The U.S. Court of International Trade today ruled in Viet I-Mei Frozen Foods Co., Ltd. v. United States, affirming the U.S. Department of Commerce’s March 2014 determination in the reconducted fourth administrative review (2008-09) of the antidumping duty order on shrimp from Vietnam. Commerce in 2010 assigned Viet I-Mei’s predecessor-in-interest, Grobest & I-Mei Industrial (Vietnam) Co., Ltd. a 3.92% dumping margin based on the examination of other companies. Grobest successfully challenged Commerce’s refusal to individually examine its sales data on a voluntary basis, with the CIT in 2012 ordering the reconduct of the administrative review to encompass the information submitted by Grobest.

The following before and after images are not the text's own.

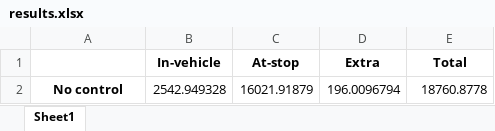
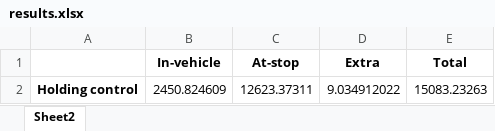
Before and after one commit to DizzyRogue00/Model1, an Excel workbook: Results_ZC/results.xlsx, sheet Sheet2, drawn as a sheet; values as stored, in another font and other column widths than the file's, no borders; removed rows and columns are numbered as before the commit, all else as after; the diff names each change by its address in the sheet, - before the commit and + after, or states it on an @@ line.

Commit message:
benchmark holding control finish

```diff
--- a/Results_ZC/results.xlsx (sheet Sheet2)
+++ b/Results_ZC/results.xlsx (sheet Sheet2)
-sheet tab: Sheet1
+sheet tab: Sheet2
-row 2: No control | 2542.949328 | 16021.91879 | 196.0096794 | 18760.8778
+row 2: Holding control | 2450.824609 | 12623.37311 | 9.034912022 | 15083.23263
```
Also changed, not shown: 19 other files.
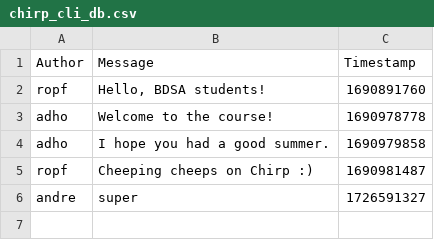
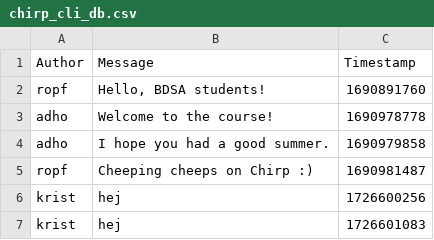
Before and after one commit to ITU-BDSA2024-GROUP21/Chirp, a CSV file: data/chirp_cli_db.csv, drawn as a sheet; removed rows and columns are numbered as before the commit, all else as after; the diff names each change by its address in the sheet, - before the commit and + after, or states it on an @@ line.

```diff
--- a/data/chirp_cli_db.csv
+++ b/data/chirp_cli_db.csv
-row 6: andre | super | 1726591327
+row 6: krist | hej | 1726600256
+row 7: krist | hej | 1726601083
```
Also changed, not shown: 1 other file.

On remand, Commerce identified numerous inconsistencies and instances of incomplete responses in the material initially submitted by Grobest. The agency issued questionnaires seeking clarification regarding the company’s prior submissions. Yet Grobest thereafter refused to respond to these inquiries, refused to further participate in the review in any respect, and insisted that Commerce terminate the proceeding. This demand was opposed by the Ad Hoc Shrimp Trade Action Committee (“AHSTAC”), an association of domestic producers of warmwater shrimp represented by PKR, who argued that the CIT ruling and other applicable legal requirements necessitated the review. Commerce agreed with AHSTAC and, in response to the exporter’s non-cooperation, applied statutory “adverse facts available” to assign Grobest the 25.76% margin.
The CIT today rejects Viet I-Mei’s arguments that Commerce was compelled to terminate the re-conduct and re-instate the 3.92% rate originally assigned to Grobest. Judge Pogue ruled that “Commerce was not required by any statutory or regulatory authority to abort its court-ordered individual re-examination of Grobest simply because Grobest changed its mind regarding the benefit of such examination.” This precedent warns respondents seeking voluntary reviews in AD proceedings that they may not unilaterally cease such participation upon an indication of an unfavorable outcome.
In the wake of Grobest’s challenge, Commerce’s discretion to select or not select voluntary respondents has been significantly strengthened. Legislation enacted last month provides Commerce with express and substantial statutory discretion to decline reviews of those requesting voluntary respondent status.
Thus, by successfully challenging Commerce’s discretion as to whether to accept voluntary respondents in administrative reviews, Grobest set in motion both: (1) a reconducted administrative proceeding wherein the antidumping duty liquidation rate applied to its entries between February 1, 2008 and January 31, 2009 increased from 3.92% to 25.76%; and (2) legislative action to strengthen the agency’s discretion as to when to accept or not accept voluntary respondents in administrative reviews.